Look through the entries below and return all lines including the word "size".

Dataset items
::::::

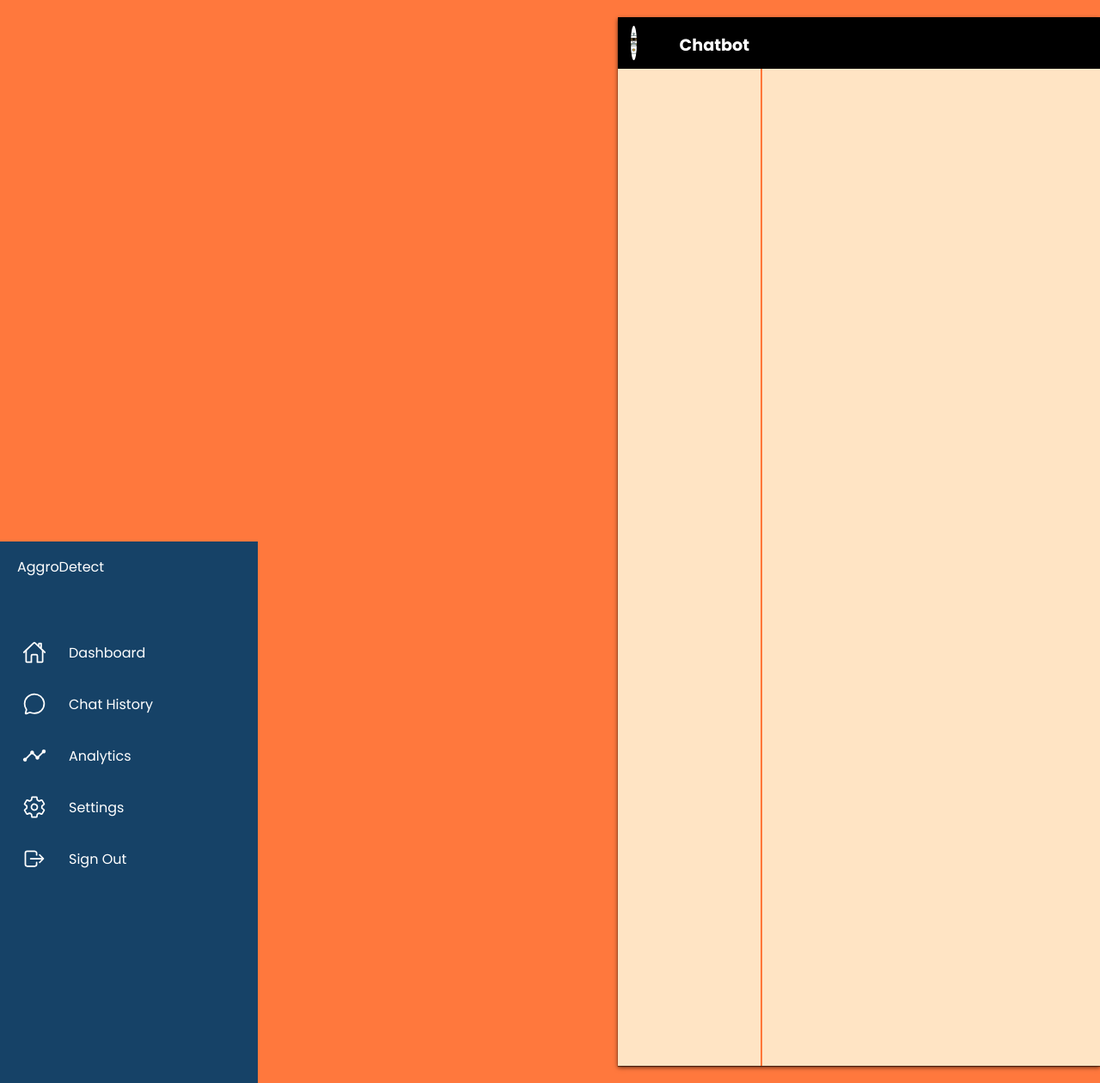
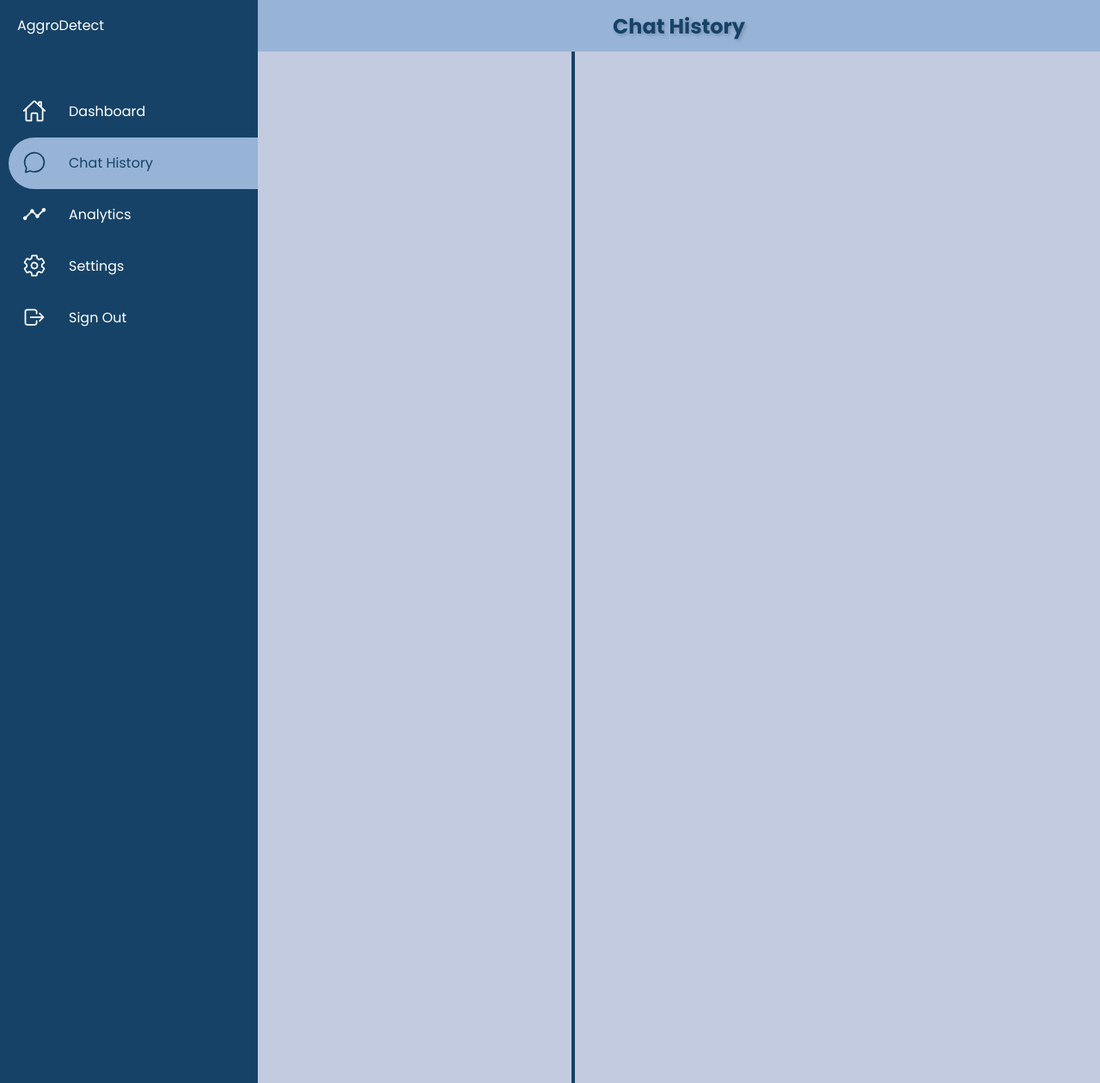
Before and after one commit to SewminaFernando/AggroDetect, a Flask app: page /chat_history in a window 1280 px wide. Shown: the whole page at 86% size. Run offline with Flask 3, Linux system fonts and the light colour scheme; data that the repository does not hold is empty; parts of the project's set-up code (start-up, migrations or seed data) failed here and were passed over.

Commit message:
Adding styles to chat history page

```diff
--- a/interface/static/CSS/test.css
+++ b/interface/static/CSS/test.css
@@ -1,37 +1,23 @@
+@import url("http://fonts.googleapis.com/css2?family=Poppins:wght@300;400;500;600;700;800;900&display=swap");
 * {
     margin: 0;
     padding: 0;
     box-sizing: border-box;
     font-family: 'Poppins', sans-serif;
     }
-
-    body {
+    .main-container {
+      position: fixed;
+      width: 1230px;
+      max-width: 100%;
+      height: 100%;
       display: flex;
-      justify-content: center;
-      align-items: center;
-      min-height: 100vh;
-      background:#ff6f31ef ;
-    }
-
-    .background{
-      position: absolute;
-      top: 0;
-      width: 100%;
-      height: 20%;
-
-    }
-    .main-container {
-      position: relative;
-      width: 1000px;
-      max-width: 100%;
-      height: calc(100vh - 40px);
-      display: flex;
-      box-shadow: 0px 1px 1px  0 rgba(0,0,0,0.5), 0px 2px 5px 0 rgba(0,0,0,0.6);
+      margin-left: 300px;
+      overflow: hidden;
     }
     .vertical-line {
-      width: 2px;
+      width: 30%;
       height: 100%;
-      background:#ff6f31ef ;
+      background:#164267 ;
       position: absolute;
       top: 0;
       left:99%;
@@ -41,8 +27,7 @@
       width: 30%;
       height:100%;
       flex: 30%;
-
-      background: #ffe4c4;
+      background: #c3cbe1;
     }
 
     .main-container .right-container {
@@ -50,10 +35,9 @@
       width: 70%;
       height: 100%;
       flex: 70%;
-      background: #ffe4c4;
+      background: #c3cbe1;
     }
     main-container .right-container::before {
-      content: '';
       position: absolute;
       top: 0;
       left: 0;
@@ -66,35 +50,40 @@
       position: relative;
       display: flex;
       align-items: center;
+      justify-content: center;
       width: 100%;
       height: 60px;
-      background:black;
+      background: #97b4d7;
       padding: 0 15px;
+      overflow-x: inherit;
     }
-    .user-img {
-      position:relative;
-      width: 40px;
-      height: 40px;
-      overflow: hidden;
-      border-radius: 50%;
+    .header h4 {
+      margin-left: 300px;
+      font-size: 24px;
+      color: #164267;
+      font-weight: bold; /* Make the text bold */
+      text-shadow: 2px 2px 4px rgba(0, 0, 0, 0.2); /* Add a shadow effect */
     }
-    .dp {
-      position:absolute;
-      top: 0;
-      left: 0;
-      width: 100%;
-      height: 100%;
-      object-fit: cover;
-      cursor: pointer;
-    }
-    .chat-list .chat-box {
+
+    .chat-list{
       display: flex; /* Make chat box items into a flexbox */
       flex-direction: column; /* Stack items vertically within the flexbox */
+      overflow-y: auto; /* Enable vertical scrolling */
+      scroll-behavior: smooth;
+      overflow-x: hidden;
+      height: 500px; /* Set a fixed height for the chat list */
+    }
+
+    .chat-list .chat-box {
       justify-content: space-between; /* Align items at the top and bottom */
       align-items: flex-start; /* Align items to the left */
-      padding: 15px; /* Adjust padding as needed */
-      border-bottom: 2px solid #ff6f31ef; /* Maintains bottom border */
+      padding: 10px; /* Adjust padding as needed */
+      border-bottom: 2px solid #164267; /* Maintains bottom border */
     }
+    .chat-box.active {
+      background: #ebebeb;
+    }
+
     .chat-list .chat-box .chat-details {
       width: 100%;
       margin-left: 10px;
@@ -125,49 +114,8 @@
       justify-content: space-between;
       align-items: center;
     }
-    .chat-container .message-box p {
-      white-space: pre-wrap;
-    }
-    .chat-list .chat-box .chat-details .text-message p {
-      color: #aaa;
-      font-size: 0.9em;
-      overlay: hidden;
-    }
-    .chat-list .active {
-      background: #ebebeb;
-    }
-
     .chat-list .chat-box:hover {
-      background: #f5f5f5;
-    }
-    .right-container .header {
-      display: flex;
-      justify-content: space-between;
-      align-items: center;
-    }
-    .left-container .header h4 {
-        font-size: 1.2em;
-        margin-top: 5px;
-        margin-left:50px;
-        color:white;
-
-    }
-
-    .right-container .header .img-text {
-      position: relative;
-      display: flex;
-      justify-content: center;
-      align-items: center;
-      cursor: pointer;
-    }
-
-    .right-container .header .img-text h4 {
-      font-weight: 500;
-      line-height: 1.2em;
-      margin-left: 15px;
-      color:white;
-      font-weight: bold;
-
+      background: #e2f9ff;
     }
     .chat-container {
       position:relative;
@@ -176,12 +124,14 @@
       padding: 50px;
       overflow-y: auto;
     }
+    .chat-container::-webkit-scrollbar {
+      display: none;
+    }
     .message-box {
       position: relative;
       width: 100%;
       margin: 5px 0;
     }
-
     .message-box p {
       position: relative;
       max-width: 68%;
@@ -193,13 +143,13 @@
     /* Additional styles for my-message and friend-message */
     .my-message p {
       text-align: right;
-      background: #ff6f31ef;
+      background: #f1f0f0;
       margin-left: auto; /* Push messages to the right */
     }
 
     .friend-message p {
       text-align: left;
-      background: #fff;
+      background: #e2f9ff;
       margin-right:left;
 
     }
@@ -215,12 +165,12 @@
 
     .my-message p::before {
       right: -13px;
-      background: linear-gradient(135deg, #ff6f31ef 0%, #ff6f31ef 50%, transparent 50%, transparent);
+      background: linear-gradient(135deg, #f1f0f0 0%, #f1f0f0 50%, transparent 50%, transparent);
     }
 
     .friend-message p::before {
       left: -12px;
-      background: linear-gradient(225deg, #fff 0%, #fff 50%, transparent 50%, transparent);
+      background: linear-gradient(225deg, #e2f9ff 0%, #e2f9ff 50%, transparent 50%, transparent);
     }
 
     .my-message p span,
@@ -230,3 +180,110 @@
       font-size: 0.8em;
       opacity: 0.5;
     }
+    /* =============== Navigation ================ */
+    .container {
+      position: relative;
+      width: 100%;
+  }
+    .navigation {
+      position: fixed;
+      width: 300px;
+      height: 100%;
+      background: #164267;
+      border-left: 10px solid #164267;
+      transition: 0.5s;
+      overflow: hidden;
+      z-index: 10;
+    }
+    .navigation.active {
+      width: 80px;
+    }
+    .navigation ul {
+      position: absolute;
+      top: 0;
+      left: 0;
+      width: 100%;
+    }
+    .navigation ul li {
+      position: relative;
+      width: 100%;
+      list-style: none;
+      border-top-left-radius: 50px;
+      border-bottom-left-radius: 50px;
+    }
+    .navigation ul li:hover,
+    .navigation ul li.hovered {
+      background-color: #ffff;
+    }
+    .navigation ul li:nth-child(1) {
+      margin-bottom: 40px;
+      pointer-events: none;
+    }
+    .navigation ul li a {
+      position: relative;
+      display: block;
+      width: 100%;
+      display: flex;
+      text-decoration: none;
+      color: #ffff;
+    }
+    .navigation ul li:hover a,
+    .navigation ul li.hovered a {
+      color: #164267;
+    }
+    .navigation ul li a .icon {
+      position: relative;
+      display: block;
+      min-width: 60px;
+      height: 60px;
+      line-height: 75px;
+      text-align: center;
+    }
+    .navigation ul li a .icon ion-icon {
+      font-size: 1.75rem;
+    }
+
+    .navigation ul li a .title {
+      position: relative;
+      display: block;
+      padding: 0 10px;
+      height: 60px;
+      line-height: 60px;
+      text-align: start;
+      white-space: nowrap;
+    }
+    .navigation ul li.active {
+      background-color: white;
+    }
+    .navigation ul li.active .icon {
+      color: #164267;
+    }
+    .navigation ul li.active .title {
+      color: #164267;
+    }
+    .navigation ul li.active {
+      background-color: #97B4D7;
+    }
+    .navigation ul li.active .icon {
+      color: #164267;
+    }
+    .navigation ul li.active .title {
+      color: #164267;
+    }
+    .navigation ul li.active:hover,
+    .navigation ul li.active.hovered {
+      background-color: #97B4D7;
+    }
+
+    .navigation ul li.active:hover a,
+    .navigation ul li.active.hovered a {
+      color: #164267;
+    }
+
+    /* Remove hover effect for the active item */
+    .navigation ul li.active:hover a::before,
+    .navigation ul li.active.hovered a::before,
+    .navigation ul li.active:hover a::after,
+    .navigation ul li.active.hovered a::after {
+      content: none;
+    }
--- a/interface/templates/interface.html
+++ b/interface/templates/interface.html
@@ -4,13 +4,9 @@
   <meta charset="UTF-8">
   <meta http-equiv="X-UA-Compatible" content="IE=edge">
   <meta name="viewport" content="width=device-width, initial-scale=1.0">
-      <!-- CSS -->
-  <link rel="stylesheet" href="{{ url_for('static', filename='CSS/dashboard.css') }}">
-  <link href='https://unpkg.com/boxicons@2.1.4/css/boxicons.min.css' rel='stylesheet'>
-  <link rel="stylesheet" href="{{ url_for('static', filename='CSS/test.css') }}">
-   <!-- icons -->
   <script type="module" src="https://unpkg.com/ionicons@5.5.2/dist/ionicons/ionicons.esm.js"></script>
   <script nomodule src="https://unpkg.com/ionicons@5.5.2/dist/ionicons/ionicons.js"></script>
+  <link rel="stylesheet" href="{{ url_for('static', filename='CSS/test.css') }}">
   <title>ChatBot</title>
 </head>
 <body>
@@ -24,7 +20,7 @@
                   </a>
               </li>
 
-                <li>
+              <li class="{{ 'active' if active_page == 'dashboard' else '' }}">
                   <a href="{{ url_for('dashboard') }}">
                       <span class="icon">
                           <ion-icon name="home-outline"></ion-icon>
@@ -33,8 +29,8 @@
                   </a>
               </li>
 
-                <li>
-                    <a href="#">
+              <li class="{{ 'active' if active_page == 'chat_history' else '' }}">
+                  <a href="{{ url_for('index') }}">
                       <span class="icon">
                           <ion-icon name="chatbubble-outline"></ion-icon>
                       </span>
@@ -42,7 +38,7 @@
                   </a>
               </li>
 
-                <li>
+              <li class="{{ 'active' if active_page == 'analytics' else '' }}">
                   <a href="{{ url_for('analytics') }}">
                       <span class="icon">
                           <ion-icon name="analytics"></ion-icon>
@@ -51,8 +47,7 @@
                   </a>
               </li>
 
-
-                <li>
+              <li class="{{ 'active' if active_page == 'settings' else '' }}">
                   <a href="#">
                       <span class="icon">
                           <ion-icon name="settings-outline"></ion-icon>
@@ -61,8 +56,7 @@
                   </a>
               </li>
 
-
-                <li>
+              <li class="{{ 'active' if active_page == 'sign_out' else '' }}">
                   <a href="{{ url_for('sign_out') }}">
                       <span class="icon">
                           <ion-icon name="log-out-outline"></ion-icon>
@@ -73,19 +67,15 @@
           </ul>
       </div>
   </div>
+    <div class="header">
+      <h4>Chat History</h4>
+    </div>
   <div class="main-container">
     <div class="left-container">
       <div class="vertical-line"></div>
-      <div class="header">
-        <div class="user-img">
-          <img class="dp" src="Images/Chat.webp" alt="">
-        </div>
-        <h4>Chatbot</h4>
-      </div>
-
       <div class="chat-list">
         {% for name, messages in conversation_dict.items() %}
-        <div class="chat-box" onclick="showConversation('{{ name }}')">
+        <div class="chat-box" onclick="showConversation('{{ name }}')" data-name="{{ name }}">
           <div class="chat-details">
             <div class="text-head">
               <h4>{{ name }}</h4>
@@ -98,13 +88,6 @@
     </div>
 
     <div class="right-container">
-      <div class="header">
-        <div class="nav-icons">
-          <li><i class="fa-solid fa-magnifying-glass"></i></li>
-          <li><i class="fa-solid fa-ellipsis-vertical"></i></li>
-        </div>
-      </div>
-
       <div class="chat-container" id="chat-container">
       </div>
     </div>
@@ -123,7 +106,18 @@
     messageBox.innerHTML = `<p>${message.message}<br><span>${message.time}</span></p>`;
     chatContainer.appendChild(messageBox);
   });
+
+  // Remove the 'active' class from all chat boxes
+  document.querySelectorAll('.chat-box').forEach(element => {
+    element.classList.remove('active');
+  });
+
+  // Add the 'active' class to the selected chat box
+  const selectedChatBox = document.querySelector(`.chat-box[data-name="${name}"]`);
+  selectedChatBox.classList.add('active');
 }
+
   </script>
+  <script src="{{ url_for('static', filename='Js/main.js') }}"></script>
 </body>
 </html>
```
Lines whose indentation alone changed are shown as unchanged.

::::::

Exercise answer:
Before and after one commit to SewminaFernando/AggroDetect, a Flask app: page /chat_history in a window 1280 px wide. Shown: the whole page at 86% size. Run offline with Flask 3, Linux system fonts and the light colour scheme; data that the repository does not hold is empty; parts of the project's set-up code (start-up, migrations or seed data) failed here and were passed over.
+      font-size: 24px;
-      font-size: 0.9em;
-        font-size: 1.2em;
       font-size: 0.8em;
+      font-size: 1.75rem;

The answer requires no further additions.